Could you return all of the listing below exactly, please?
##### Dataset records
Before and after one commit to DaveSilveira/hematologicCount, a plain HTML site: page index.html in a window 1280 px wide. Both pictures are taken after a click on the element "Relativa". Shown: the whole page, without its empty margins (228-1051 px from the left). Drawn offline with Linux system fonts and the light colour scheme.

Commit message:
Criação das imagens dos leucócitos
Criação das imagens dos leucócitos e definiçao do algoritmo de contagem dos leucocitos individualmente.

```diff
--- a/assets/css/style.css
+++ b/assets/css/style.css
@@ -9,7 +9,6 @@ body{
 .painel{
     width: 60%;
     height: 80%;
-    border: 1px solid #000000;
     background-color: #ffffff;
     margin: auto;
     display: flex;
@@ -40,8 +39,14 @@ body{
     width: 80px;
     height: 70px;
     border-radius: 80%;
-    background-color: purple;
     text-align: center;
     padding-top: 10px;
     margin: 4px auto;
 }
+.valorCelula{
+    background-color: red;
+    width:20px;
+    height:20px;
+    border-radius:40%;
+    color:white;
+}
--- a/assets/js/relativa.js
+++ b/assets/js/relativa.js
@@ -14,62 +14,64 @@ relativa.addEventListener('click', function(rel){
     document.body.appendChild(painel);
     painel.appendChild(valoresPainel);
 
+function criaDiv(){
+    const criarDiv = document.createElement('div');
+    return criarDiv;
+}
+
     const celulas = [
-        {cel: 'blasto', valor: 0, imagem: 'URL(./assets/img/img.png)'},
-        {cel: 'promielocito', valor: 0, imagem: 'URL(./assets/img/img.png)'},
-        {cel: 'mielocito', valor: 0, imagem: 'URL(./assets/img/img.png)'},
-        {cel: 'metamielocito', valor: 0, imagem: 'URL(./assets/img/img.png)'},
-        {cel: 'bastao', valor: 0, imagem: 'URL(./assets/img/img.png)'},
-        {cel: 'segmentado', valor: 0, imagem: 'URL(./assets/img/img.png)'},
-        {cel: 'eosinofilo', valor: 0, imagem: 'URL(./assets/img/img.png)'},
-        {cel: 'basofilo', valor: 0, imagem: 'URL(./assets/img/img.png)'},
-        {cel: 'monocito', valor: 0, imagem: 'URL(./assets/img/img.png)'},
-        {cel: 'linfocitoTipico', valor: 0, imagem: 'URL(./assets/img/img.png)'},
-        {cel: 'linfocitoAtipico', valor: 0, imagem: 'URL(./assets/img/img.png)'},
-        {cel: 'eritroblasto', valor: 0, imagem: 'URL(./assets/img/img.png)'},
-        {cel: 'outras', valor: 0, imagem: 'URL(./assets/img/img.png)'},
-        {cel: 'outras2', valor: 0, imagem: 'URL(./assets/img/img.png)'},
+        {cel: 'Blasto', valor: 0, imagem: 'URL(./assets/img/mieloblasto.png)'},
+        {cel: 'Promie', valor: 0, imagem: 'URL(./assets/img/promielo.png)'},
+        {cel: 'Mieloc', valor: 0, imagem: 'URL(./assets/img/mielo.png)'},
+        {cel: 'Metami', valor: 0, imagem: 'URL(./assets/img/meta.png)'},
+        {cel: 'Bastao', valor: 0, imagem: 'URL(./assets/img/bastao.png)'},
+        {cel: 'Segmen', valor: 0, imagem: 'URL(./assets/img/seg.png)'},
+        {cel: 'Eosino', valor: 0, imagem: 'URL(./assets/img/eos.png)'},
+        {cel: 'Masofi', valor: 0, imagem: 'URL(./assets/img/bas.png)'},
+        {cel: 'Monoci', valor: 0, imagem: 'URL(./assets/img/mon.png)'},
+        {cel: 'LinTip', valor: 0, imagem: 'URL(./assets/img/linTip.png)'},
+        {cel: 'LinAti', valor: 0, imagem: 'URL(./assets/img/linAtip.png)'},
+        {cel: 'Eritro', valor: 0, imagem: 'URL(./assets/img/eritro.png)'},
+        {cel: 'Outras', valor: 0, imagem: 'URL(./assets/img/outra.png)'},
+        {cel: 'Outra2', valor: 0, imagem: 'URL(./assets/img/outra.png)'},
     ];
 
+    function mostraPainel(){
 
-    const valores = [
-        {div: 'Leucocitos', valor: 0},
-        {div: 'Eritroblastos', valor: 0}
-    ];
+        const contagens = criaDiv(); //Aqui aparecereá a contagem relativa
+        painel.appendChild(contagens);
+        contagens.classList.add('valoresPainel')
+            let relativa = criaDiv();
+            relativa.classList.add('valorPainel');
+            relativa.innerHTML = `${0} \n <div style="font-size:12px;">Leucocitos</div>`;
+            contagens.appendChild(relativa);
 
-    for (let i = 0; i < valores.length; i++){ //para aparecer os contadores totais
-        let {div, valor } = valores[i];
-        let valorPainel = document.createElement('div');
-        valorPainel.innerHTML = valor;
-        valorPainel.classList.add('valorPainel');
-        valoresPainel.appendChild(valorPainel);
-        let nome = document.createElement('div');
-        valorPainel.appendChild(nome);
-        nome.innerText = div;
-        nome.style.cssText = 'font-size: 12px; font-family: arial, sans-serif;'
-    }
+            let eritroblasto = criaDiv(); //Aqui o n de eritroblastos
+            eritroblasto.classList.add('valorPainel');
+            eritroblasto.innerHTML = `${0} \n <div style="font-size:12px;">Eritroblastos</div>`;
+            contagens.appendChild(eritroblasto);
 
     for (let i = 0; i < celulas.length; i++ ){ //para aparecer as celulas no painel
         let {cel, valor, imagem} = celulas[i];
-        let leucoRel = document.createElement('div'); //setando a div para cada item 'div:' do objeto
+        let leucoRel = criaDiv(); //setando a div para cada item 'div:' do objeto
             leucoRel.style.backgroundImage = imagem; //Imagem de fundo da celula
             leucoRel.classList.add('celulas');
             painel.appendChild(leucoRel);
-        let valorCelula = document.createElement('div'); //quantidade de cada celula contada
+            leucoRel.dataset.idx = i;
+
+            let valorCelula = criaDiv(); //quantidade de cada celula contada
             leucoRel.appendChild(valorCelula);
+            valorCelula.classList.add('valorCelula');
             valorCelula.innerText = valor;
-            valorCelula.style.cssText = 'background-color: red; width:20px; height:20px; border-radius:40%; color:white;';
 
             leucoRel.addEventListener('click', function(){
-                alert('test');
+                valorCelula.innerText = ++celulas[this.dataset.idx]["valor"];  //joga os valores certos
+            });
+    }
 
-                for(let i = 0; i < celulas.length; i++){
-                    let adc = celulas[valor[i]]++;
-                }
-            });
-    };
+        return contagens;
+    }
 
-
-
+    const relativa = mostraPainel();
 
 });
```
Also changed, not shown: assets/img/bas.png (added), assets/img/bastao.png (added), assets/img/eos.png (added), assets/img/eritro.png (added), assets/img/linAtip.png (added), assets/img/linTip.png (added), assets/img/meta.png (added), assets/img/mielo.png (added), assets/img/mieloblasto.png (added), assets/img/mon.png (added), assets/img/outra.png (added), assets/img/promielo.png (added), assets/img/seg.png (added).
##########
*Result of this task*
Before and after one commit to DaveSilveira/hematologicCount, a plain HTML site: page index.html in a window 1280 px wide. Both pictures are taken after a click on the element "Relativa". Shown: the whole page, without its empty margins (228-1051 px from the left). Drawn offline with Linux system fonts and the light colour scheme.

Commit message:
Criação das imagens dos leucócitos
Criação das imagens dos leucócitos e definiçao do algoritmo de contagem dos leucocitos individualmente.

```diff
--- a/assets/css/style.css
+++ b/assets/css/style.css
@@ -9,7 +9,6 @@ body{
 .painel{
     width: 60%;
     height: 80%;
-    border: 1px solid #000000;
     background-color: #ffffff;
     margin: auto;
     display: flex;
@@ -40,8 +39,14 @@ body{
     width: 80px;
     height: 70px;
     border-radius: 80%;
-    background-color: purple;
     text-align: center;
     padding-top: 10px;
     margin: 4px auto;
 }
+.valorCelula{
+    background-color: red;
+    width:20px;
+    height:20px;
+    border-radius:40%;
+    color:white;
+}
--- a/assets/js/relativa.js
+++ b/assets/js/relativa.js
@@ -14,62 +14,64 @@ relativa.addEventListener('click', function(rel){
     document.body.appendChild(painel);
     painel.appendChild(valoresPainel);
 
+function criaDiv(){
+    const criarDiv = document.createElement('div');
+    return criarDiv;
+}
+
     const celulas = [
-        {cel: 'blasto', valor: 0, imagem: 'URL(./assets/img/img.png)'},
-        {cel: 'promielocito', valor: 0, imagem: 'URL(./assets/img/img.png)'},
-        {cel: 'mielocito', valor: 0, imagem: 'URL(./assets/img/img.png)'},
-        {cel: 'metamielocito', valor: 0, imagem: 'URL(./assets/img/img.png)'},
-        {cel: 'bastao', valor: 0, imagem: 'URL(./assets/img/img.png)'},
-        {cel: 'segmentado', valor: 0, imagem: 'URL(./assets/img/img.png)'},
-        {cel: 'eosinofilo', valor: 0, imagem: 'URL(./assets/img/img.png)'},
-        {cel: 'basofilo', valor: 0, imagem: 'URL(./assets/img/img.png)'},
-        {cel: 'monocito', valor: 0, imagem: 'URL(./assets/img/img.png)'},
-        {cel: 'linfocitoTipico', valor: 0, imagem: 'URL(./assets/img/img.png)'},
-        {cel: 'linfocitoAtipico', valor: 0, imagem: 'URL(./assets/img/img.png)'},
-        {cel: 'eritroblasto', valor: 0, imagem: 'URL(./assets/img/img.png)'},
-        {cel: 'outras', valor: 0, imagem: 'URL(./assets/img/img.png)'},
-        {cel: 'outras2', valor: 0, imagem: 'URL(./assets/img/img.png)'},
+        {cel: 'Blasto', valor: 0, imagem: 'URL(./assets/img/mieloblasto.png)'},
+        {cel: 'Promie', valor: 0, imagem: 'URL(./assets/img/promielo.png)'},
+        {cel: 'Mieloc', valor: 0, imagem: 'URL(./assets/img/mielo.png)'},
+        {cel: 'Metami', valor: 0, imagem: 'URL(./assets/img/meta.png)'},
+        {cel: 'Bastao', valor: 0, imagem: 'URL(./assets/img/bastao.png)'},
+        {cel: 'Segmen', valor: 0, imagem: 'URL(./assets/img/seg.png)'},
+        {cel: 'Eosino', valor: 0, imagem: 'URL(./assets/img/eos.png)'},
+        {cel: 'Masofi', valor: 0, imagem: 'URL(./assets/img/bas.png)'},
+        {cel: 'Monoci', valor: 0, imagem: 'URL(./assets/img/mon.png)'},
+        {cel: 'LinTip', valor: 0, imagem: 'URL(./assets/img/linTip.png)'},
+        {cel: 'LinAti', valor: 0, imagem: 'URL(./assets/img/linAtip.png)'},
+        {cel: 'Eritro', valor: 0, imagem: 'URL(./assets/img/eritro.png)'},
+        {cel: 'Outras', valor: 0, imagem: 'URL(./assets/img/outra.png)'},
+        {cel: 'Outra2', valor: 0, imagem: 'URL(./assets/img/outra.png)'},
     ];
 
+    function mostraPainel(){
 
-    const valores = [
-        {div: 'Leucocitos', valor: 0},
-        {div: 'Eritroblastos', valor: 0}
-    ];
+        const contagens = criaDiv(); //Aqui aparecereá a contagem relativa
+        painel.appendChild(contagens);
+        contagens.classList.add('valoresPainel')
+            let relativa = criaDiv();
+            relativa.classList.add('valorPainel');
+            relativa.innerHTML = `${0} \n <div style="font-size:12px;">Leucocitos</div>`;
+            contagens.appendChild(relativa);
 
-    for (let i = 0; i < valores.length; i++){ //para aparecer os contadores totais
-        let {div, valor } = valores[i];
-        let valorPainel = document.createElement('div');
-        valorPainel.innerHTML = valor;
-        valorPainel.classList.add('valorPainel');
-        valoresPainel.appendChild(valorPainel);
-        let nome = document.createElement('div');
-        valorPainel.appendChild(nome);
-        nome.innerText = div;
-        nome.style.cssText = 'font-size: 12px; font-family: arial, sans-serif;'
-    }
+            let eritroblasto = criaDiv(); //Aqui o n de eritroblastos
+            eritroblasto.classList.add('valorPainel');
+            eritroblasto.innerHTML = `${0} \n <div style="font-size:12px;">Eritroblastos</div>`;
+            contagens.appendChild(eritroblasto);
 
     for (let i = 0; i < celulas.length; i++ ){ //para aparecer as celulas no painel
         let {cel, valor, imagem} = celulas[i];
-        let leucoRel = document.createElement('div'); //setando a div para cada item 'div:' do objeto
+        let leucoRel = criaDiv(); //setando a div para cada item 'div:' do objeto
             leucoRel.style.backgroundImage = imagem; //Imagem de fundo da celula
             leucoRel.classList.add('celulas');
             painel.appendChild(leucoRel);
-        let valorCelula = document.createElement('div'); //quantidade de cada celula contada
+            leucoRel.dataset.idx = i;
+
+            let valorCelula = criaDiv(); //quantidade de cada celula contada
             leucoRel.appendChild(valorCelula);
+            valorCelula.classList.add('valorCelula');
             valorCelula.innerText = valor;
-            valorCelula.style.cssText = 'background-color: red; width:20px; height:20px; border-radius:40%; color:white;';
 
             leucoRel.addEventListener('click', function(){
-                alert('test');
+                valorCelula.innerText = ++celulas[this.dataset.idx]["valor"];  //joga os valores certos
+            });
+    }
 
-                for(let i = 0; i < celulas.length; i++){
-                    let adc = celulas[valor[i]]++;
-                }
-            });
-    };
+        return contagens;
+    }
 
-
-
+    const relativa = mostraPainel();
 
 });
```
Also changed, not shown: assets/img/bas.png (added), assets/img/bastao.png (added), assets/img/eos.png (added), assets/img/eritro.png (added), assets/img/linAtip.png (added), assets/img/linTip.png (added), assets/img/meta.png (added), assets/img/mielo.png (added), assets/img/mieloblasto.png (added), assets/img/mon.png (added), assets/img/outra.png (added), assets/img/promielo.png (added), assets/img/seg.png (added).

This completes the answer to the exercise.